(Version difference data)

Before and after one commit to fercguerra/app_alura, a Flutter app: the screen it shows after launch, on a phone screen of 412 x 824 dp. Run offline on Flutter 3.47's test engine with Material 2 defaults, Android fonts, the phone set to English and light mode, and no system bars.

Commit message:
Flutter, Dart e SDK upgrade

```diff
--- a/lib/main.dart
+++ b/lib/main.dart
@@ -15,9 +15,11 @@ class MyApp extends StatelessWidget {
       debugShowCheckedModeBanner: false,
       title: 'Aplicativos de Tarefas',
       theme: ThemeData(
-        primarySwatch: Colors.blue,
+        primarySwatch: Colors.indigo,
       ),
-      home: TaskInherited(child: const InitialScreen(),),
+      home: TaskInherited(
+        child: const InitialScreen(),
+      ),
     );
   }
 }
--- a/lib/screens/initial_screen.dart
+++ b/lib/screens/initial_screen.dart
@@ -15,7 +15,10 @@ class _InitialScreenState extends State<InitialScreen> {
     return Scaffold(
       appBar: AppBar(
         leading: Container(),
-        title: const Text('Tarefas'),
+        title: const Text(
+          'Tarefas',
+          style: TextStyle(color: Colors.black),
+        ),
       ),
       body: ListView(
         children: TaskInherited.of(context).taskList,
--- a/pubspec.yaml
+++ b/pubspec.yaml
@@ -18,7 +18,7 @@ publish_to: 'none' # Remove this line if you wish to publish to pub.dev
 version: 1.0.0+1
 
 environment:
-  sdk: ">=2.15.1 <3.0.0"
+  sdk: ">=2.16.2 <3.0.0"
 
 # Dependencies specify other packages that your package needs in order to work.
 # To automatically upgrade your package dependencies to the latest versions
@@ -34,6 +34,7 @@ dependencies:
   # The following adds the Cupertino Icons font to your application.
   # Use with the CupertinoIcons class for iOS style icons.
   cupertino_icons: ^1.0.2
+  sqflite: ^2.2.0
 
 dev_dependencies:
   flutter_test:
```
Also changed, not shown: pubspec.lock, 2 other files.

■ WHAT YOU WILL DO
Every line in the records above that contains the word "const" should be copied out.

■ SOLUTION TO THE PROBLEM
-      home: TaskInherited(child: const InitialScreen(),),
+        child: const InitialScreen(),
-        title: const Text('Tarefas'),
+        title: const Text(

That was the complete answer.